[Opening Input section]

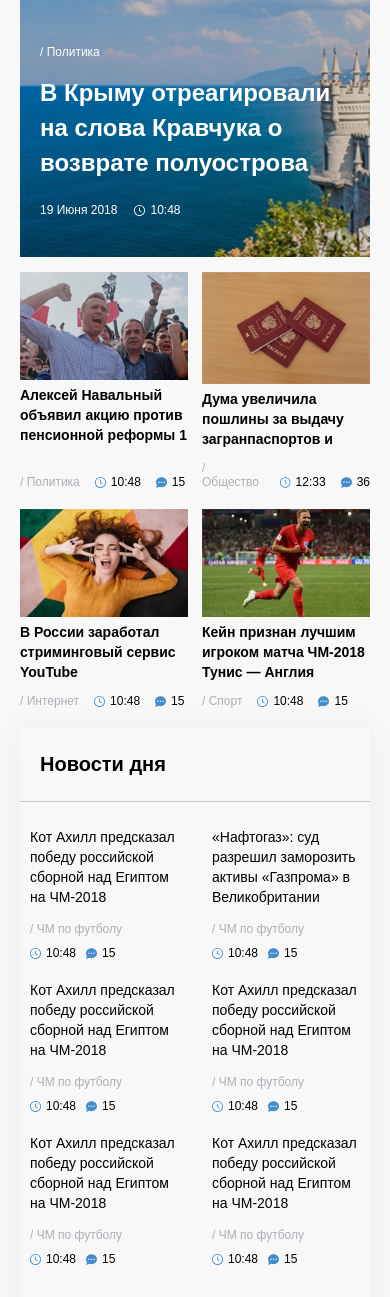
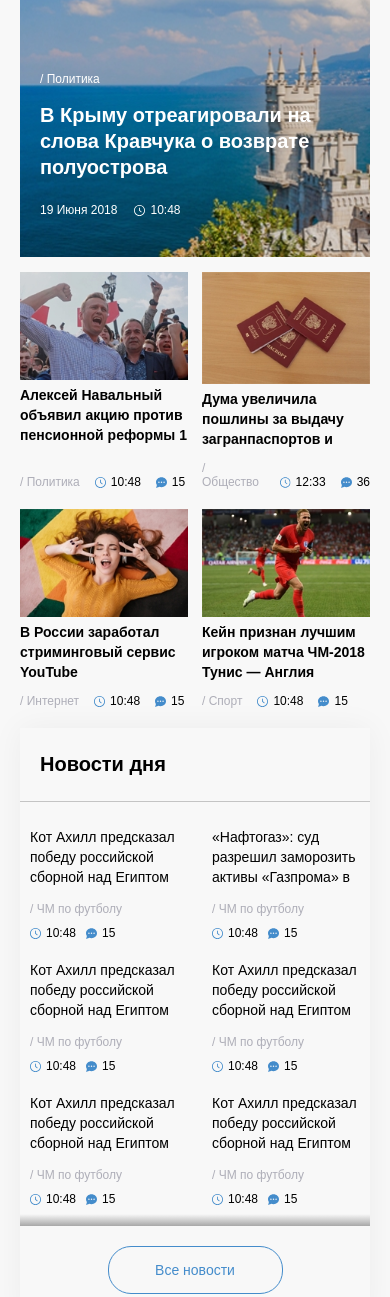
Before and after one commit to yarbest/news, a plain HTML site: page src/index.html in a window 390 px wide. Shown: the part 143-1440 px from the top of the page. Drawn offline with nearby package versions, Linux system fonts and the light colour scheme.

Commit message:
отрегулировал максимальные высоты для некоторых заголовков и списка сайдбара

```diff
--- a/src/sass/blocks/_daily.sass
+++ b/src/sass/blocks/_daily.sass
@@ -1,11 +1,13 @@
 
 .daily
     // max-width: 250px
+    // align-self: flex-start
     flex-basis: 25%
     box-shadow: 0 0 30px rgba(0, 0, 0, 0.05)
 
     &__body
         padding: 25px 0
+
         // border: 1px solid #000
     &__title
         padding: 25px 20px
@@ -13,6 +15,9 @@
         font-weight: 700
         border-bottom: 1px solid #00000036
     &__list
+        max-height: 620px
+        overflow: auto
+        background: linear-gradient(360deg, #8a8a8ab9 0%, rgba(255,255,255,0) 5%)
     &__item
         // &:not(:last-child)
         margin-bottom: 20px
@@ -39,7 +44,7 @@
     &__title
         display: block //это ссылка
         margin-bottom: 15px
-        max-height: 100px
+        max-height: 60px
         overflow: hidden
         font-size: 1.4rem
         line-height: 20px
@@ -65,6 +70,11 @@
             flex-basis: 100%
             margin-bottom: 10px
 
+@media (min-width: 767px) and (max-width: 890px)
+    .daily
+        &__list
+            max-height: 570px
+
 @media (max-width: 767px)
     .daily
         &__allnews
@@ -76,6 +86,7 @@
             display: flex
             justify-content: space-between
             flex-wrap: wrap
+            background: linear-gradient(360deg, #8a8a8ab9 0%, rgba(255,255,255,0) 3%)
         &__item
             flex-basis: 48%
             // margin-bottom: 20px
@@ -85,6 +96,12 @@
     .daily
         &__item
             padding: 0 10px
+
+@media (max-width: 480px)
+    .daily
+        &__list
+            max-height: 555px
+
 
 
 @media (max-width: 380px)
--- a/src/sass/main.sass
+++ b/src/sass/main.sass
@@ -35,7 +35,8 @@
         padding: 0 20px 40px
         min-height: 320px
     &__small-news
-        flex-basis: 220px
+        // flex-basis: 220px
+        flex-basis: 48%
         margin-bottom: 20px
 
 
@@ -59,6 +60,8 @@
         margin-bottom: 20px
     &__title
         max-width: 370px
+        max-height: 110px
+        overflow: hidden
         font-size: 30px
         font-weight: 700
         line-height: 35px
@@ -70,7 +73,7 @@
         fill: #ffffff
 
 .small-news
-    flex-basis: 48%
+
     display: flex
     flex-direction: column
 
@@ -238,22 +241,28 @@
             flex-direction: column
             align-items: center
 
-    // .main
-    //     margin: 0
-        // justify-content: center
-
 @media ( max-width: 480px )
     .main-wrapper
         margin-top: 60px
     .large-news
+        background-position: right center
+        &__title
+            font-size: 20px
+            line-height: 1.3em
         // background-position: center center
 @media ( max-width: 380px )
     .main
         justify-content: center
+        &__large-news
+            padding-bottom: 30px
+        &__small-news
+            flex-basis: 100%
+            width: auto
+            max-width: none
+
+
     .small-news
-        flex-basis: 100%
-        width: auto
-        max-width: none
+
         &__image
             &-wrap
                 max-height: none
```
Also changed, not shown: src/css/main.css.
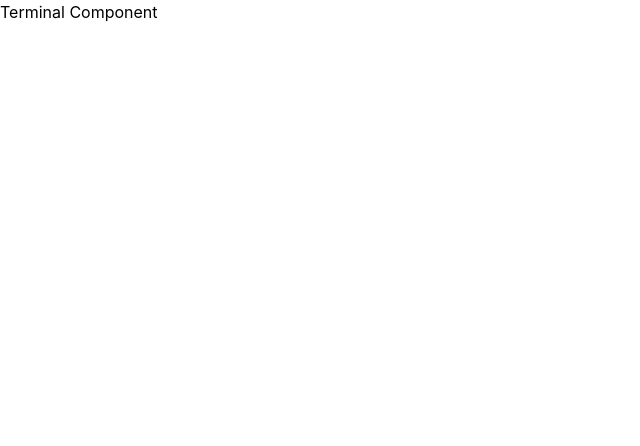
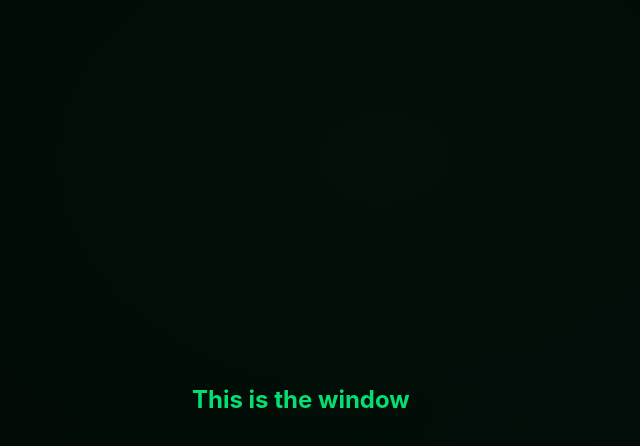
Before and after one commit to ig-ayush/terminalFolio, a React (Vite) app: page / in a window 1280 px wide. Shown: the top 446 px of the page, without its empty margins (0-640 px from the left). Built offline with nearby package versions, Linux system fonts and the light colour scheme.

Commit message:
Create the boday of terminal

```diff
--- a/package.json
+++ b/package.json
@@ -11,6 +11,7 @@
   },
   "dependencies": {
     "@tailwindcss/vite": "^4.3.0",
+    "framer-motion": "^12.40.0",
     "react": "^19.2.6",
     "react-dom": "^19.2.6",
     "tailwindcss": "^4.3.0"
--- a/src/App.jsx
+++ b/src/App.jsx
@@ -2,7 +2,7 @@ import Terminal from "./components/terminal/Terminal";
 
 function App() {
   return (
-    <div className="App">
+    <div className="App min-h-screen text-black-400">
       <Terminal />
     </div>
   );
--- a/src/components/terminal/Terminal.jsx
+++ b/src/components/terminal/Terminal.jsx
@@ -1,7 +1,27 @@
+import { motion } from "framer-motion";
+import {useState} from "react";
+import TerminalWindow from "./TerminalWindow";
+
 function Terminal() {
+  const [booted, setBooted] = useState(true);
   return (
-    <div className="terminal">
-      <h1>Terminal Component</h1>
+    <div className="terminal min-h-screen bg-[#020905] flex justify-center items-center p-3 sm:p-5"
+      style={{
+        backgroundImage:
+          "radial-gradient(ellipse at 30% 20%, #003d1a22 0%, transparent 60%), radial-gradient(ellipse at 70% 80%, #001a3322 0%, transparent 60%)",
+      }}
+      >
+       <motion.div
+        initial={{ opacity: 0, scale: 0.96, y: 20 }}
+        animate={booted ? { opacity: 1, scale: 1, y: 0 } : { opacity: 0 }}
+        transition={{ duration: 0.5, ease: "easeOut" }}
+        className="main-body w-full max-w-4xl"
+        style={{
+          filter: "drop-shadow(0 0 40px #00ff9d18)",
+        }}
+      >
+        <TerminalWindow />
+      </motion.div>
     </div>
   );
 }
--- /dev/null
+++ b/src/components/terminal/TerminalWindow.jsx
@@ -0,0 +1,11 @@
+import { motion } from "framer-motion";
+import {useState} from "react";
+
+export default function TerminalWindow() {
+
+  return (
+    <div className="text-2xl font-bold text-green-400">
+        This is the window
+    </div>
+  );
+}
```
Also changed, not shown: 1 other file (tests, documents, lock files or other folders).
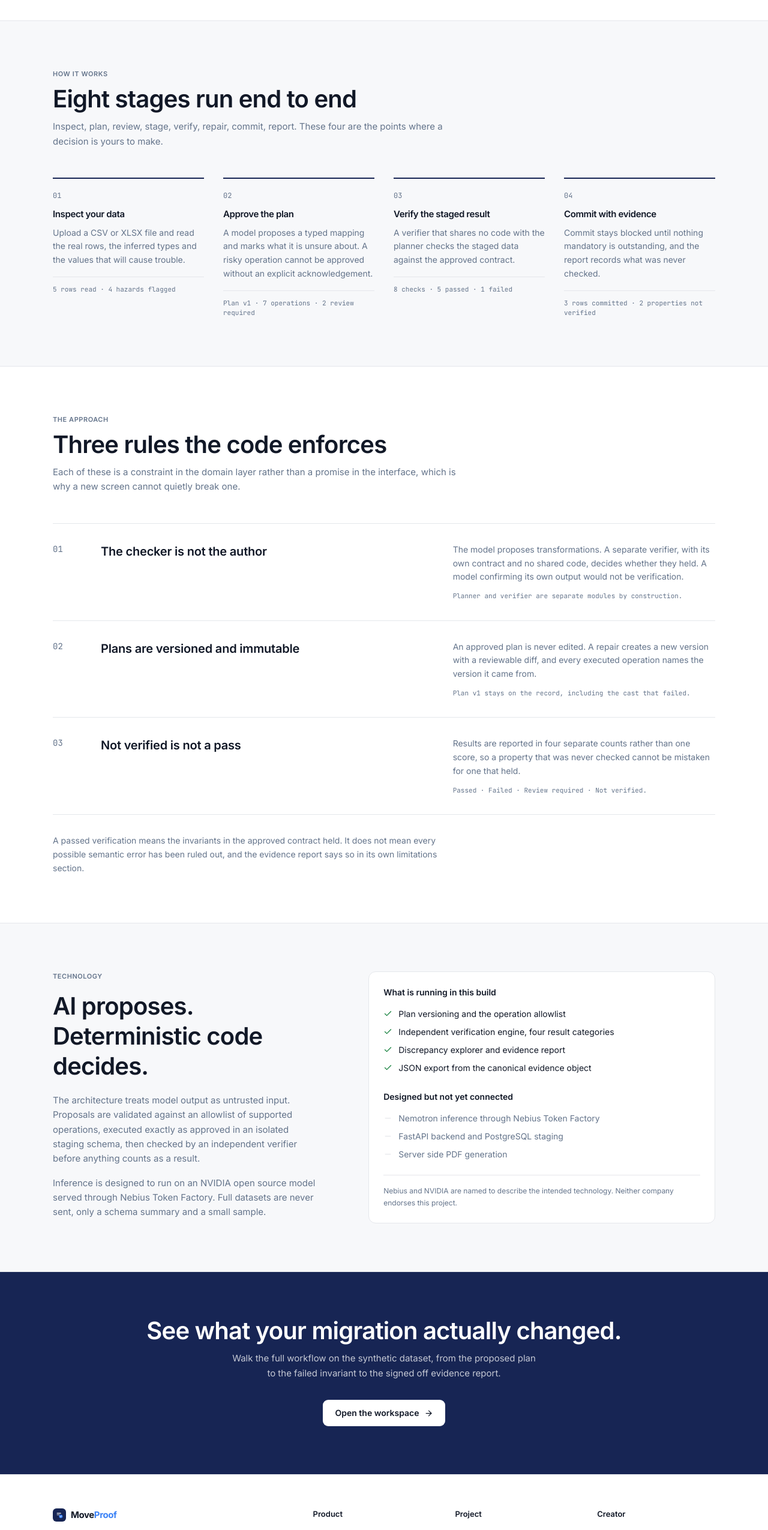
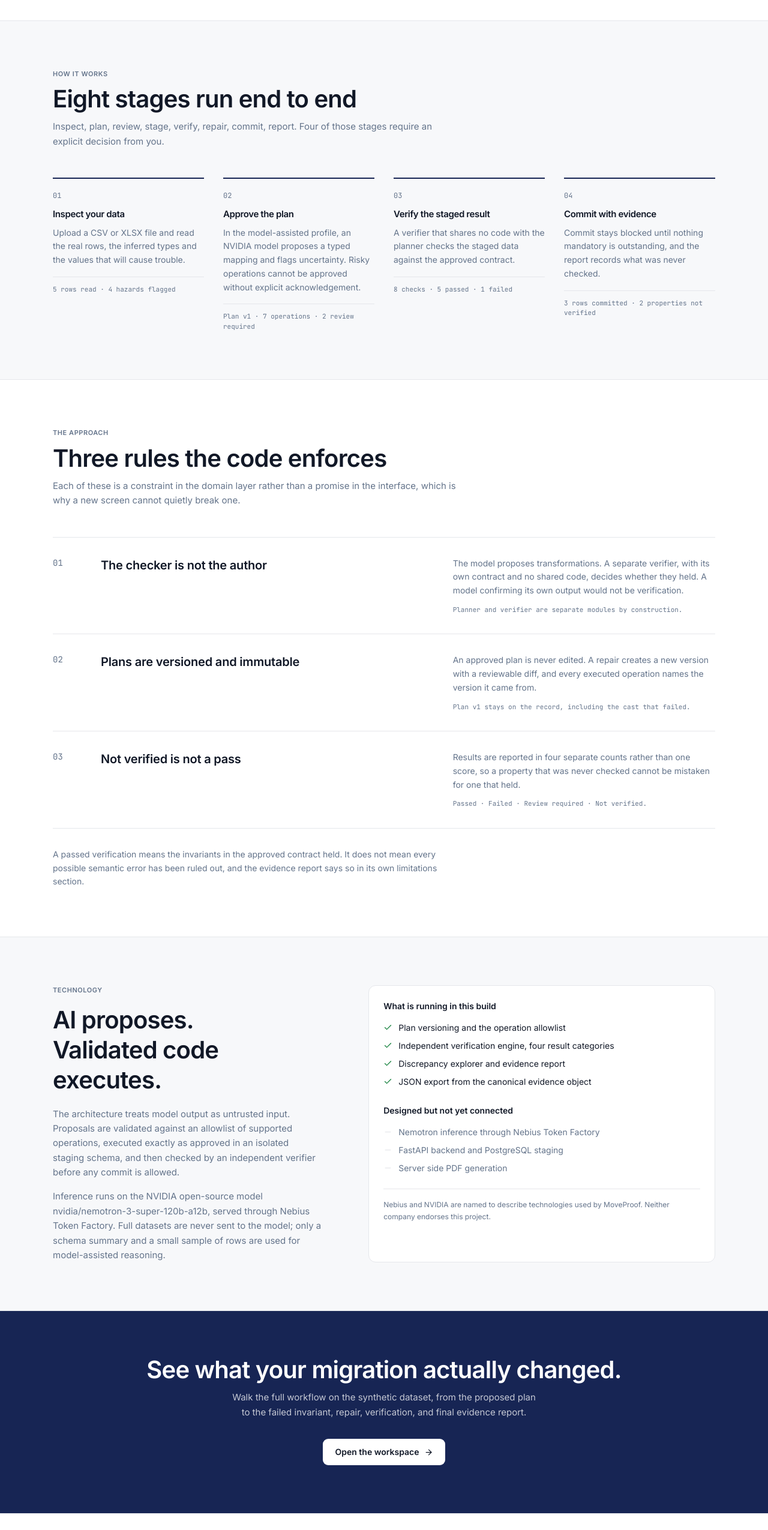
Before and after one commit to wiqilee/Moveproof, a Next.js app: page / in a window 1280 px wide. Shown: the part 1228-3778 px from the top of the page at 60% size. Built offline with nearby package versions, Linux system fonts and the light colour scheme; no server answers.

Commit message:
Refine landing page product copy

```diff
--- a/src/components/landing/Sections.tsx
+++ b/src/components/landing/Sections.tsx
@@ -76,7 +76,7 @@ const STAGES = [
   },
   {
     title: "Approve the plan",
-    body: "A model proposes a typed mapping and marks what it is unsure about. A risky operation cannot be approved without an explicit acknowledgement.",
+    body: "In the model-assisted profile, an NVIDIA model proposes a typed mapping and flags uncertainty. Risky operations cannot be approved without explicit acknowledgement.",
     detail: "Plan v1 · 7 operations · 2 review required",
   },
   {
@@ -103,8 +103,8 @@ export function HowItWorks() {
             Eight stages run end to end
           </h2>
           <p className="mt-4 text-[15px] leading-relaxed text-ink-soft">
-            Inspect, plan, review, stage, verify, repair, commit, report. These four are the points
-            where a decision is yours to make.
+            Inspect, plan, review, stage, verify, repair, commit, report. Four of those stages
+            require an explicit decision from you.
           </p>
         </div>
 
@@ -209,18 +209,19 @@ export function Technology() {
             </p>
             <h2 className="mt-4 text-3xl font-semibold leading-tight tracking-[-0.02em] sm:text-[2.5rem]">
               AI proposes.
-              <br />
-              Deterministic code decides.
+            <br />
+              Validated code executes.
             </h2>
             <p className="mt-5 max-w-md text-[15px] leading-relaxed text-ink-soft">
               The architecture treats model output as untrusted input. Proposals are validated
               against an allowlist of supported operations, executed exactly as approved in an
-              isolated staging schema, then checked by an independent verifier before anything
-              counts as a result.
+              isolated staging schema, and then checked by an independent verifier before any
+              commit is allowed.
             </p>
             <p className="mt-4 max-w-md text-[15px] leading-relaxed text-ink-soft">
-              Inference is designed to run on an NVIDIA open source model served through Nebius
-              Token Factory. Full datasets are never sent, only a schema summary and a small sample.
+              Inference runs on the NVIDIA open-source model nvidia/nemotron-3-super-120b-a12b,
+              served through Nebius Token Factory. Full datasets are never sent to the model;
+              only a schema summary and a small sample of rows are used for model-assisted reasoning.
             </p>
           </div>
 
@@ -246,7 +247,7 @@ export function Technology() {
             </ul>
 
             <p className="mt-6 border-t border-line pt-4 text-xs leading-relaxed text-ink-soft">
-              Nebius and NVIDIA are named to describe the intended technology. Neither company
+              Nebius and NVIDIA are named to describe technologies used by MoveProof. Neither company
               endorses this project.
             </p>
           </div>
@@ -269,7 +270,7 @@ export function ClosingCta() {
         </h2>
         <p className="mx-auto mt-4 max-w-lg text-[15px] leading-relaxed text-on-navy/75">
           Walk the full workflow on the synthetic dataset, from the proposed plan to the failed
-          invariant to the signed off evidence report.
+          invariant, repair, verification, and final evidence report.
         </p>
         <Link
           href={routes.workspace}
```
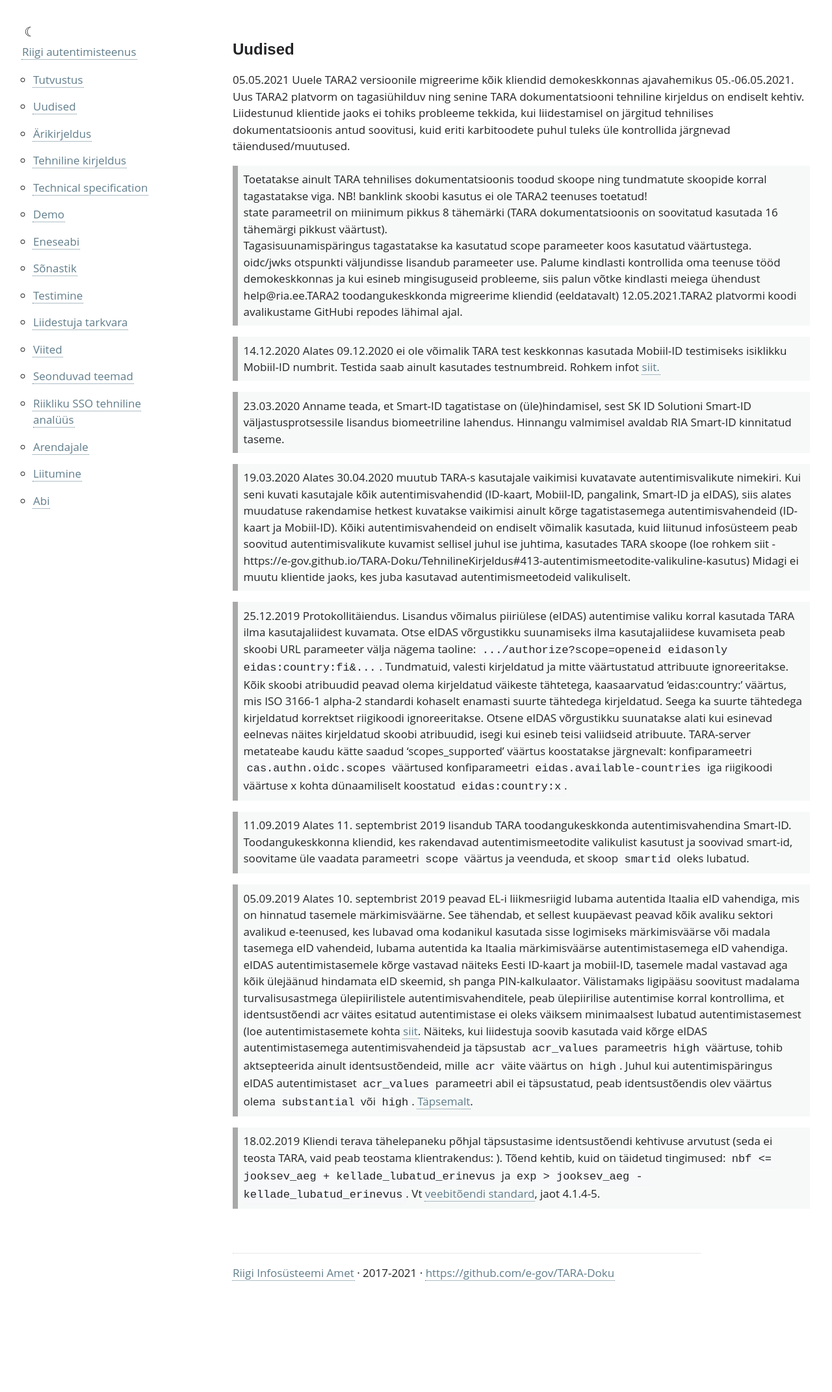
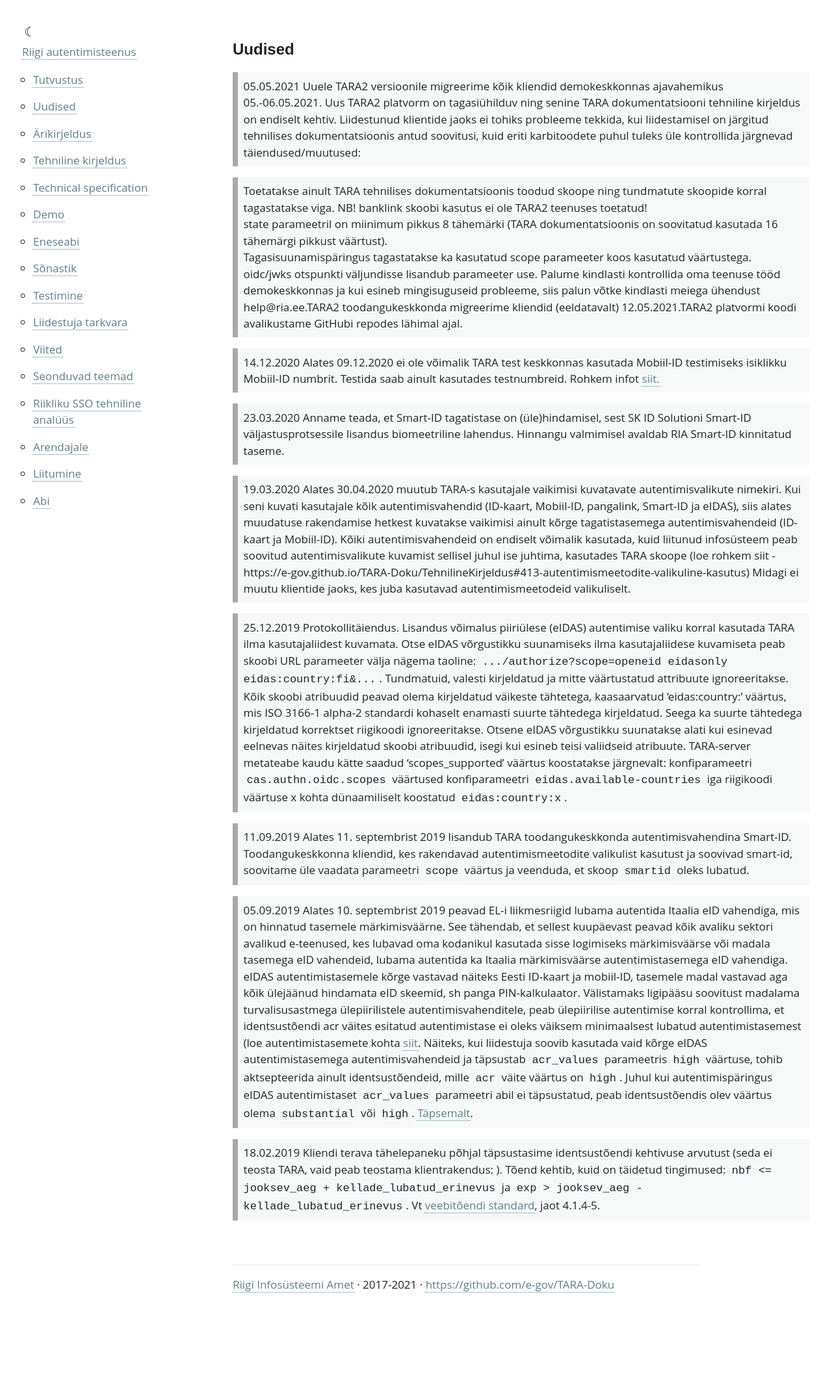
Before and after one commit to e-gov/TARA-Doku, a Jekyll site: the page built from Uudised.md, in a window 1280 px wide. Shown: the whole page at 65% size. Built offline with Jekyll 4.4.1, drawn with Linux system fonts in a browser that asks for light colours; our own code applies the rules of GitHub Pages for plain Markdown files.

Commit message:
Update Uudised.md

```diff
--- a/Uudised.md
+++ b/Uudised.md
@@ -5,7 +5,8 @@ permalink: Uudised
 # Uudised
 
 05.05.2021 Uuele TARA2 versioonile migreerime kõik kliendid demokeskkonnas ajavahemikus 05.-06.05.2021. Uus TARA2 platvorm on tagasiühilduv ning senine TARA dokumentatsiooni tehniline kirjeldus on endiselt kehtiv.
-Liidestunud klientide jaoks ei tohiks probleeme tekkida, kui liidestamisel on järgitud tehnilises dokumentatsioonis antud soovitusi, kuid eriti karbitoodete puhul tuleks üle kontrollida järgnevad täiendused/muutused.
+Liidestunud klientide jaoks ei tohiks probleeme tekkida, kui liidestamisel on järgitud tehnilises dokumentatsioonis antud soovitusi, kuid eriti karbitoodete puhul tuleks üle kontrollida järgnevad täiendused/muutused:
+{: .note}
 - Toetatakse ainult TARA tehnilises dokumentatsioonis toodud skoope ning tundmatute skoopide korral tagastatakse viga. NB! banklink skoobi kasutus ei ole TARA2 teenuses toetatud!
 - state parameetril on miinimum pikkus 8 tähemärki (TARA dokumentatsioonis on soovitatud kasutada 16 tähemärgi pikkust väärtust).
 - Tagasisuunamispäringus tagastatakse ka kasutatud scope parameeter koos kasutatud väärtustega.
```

[Closing Input section]

> _What you should do_
Which lines in the data above hold the string "package"? Return each of them.

> _Solution to the problem_
Before and after one commit to yarbest/news, a plain HTML site: page src/index.html in a window 390 px wide. Shown: the part 143-1440 px from the top of the page. Drawn offline with nearby package versions, Linux system fonts and the light colour scheme.
Before and after one commit to ig-ayush/terminalFolio, a React (Vite) app: page / in a window 1280 px wide. Shown: the top 446 px of the page, without its empty margins (0-640 px from the left). Built offline with nearby package versions, Linux system fonts and the light colour scheme.
--- a/package.json
+++ b/package.json
Before and after one commit to wiqilee/Moveproof, a Next.js app: page / in a window 1280 px wide. Shown: the part 1228-3778 px from the top of the page at 60% size. Built offline with nearby package versions, Linux system fonts and the light colour scheme; no server answers.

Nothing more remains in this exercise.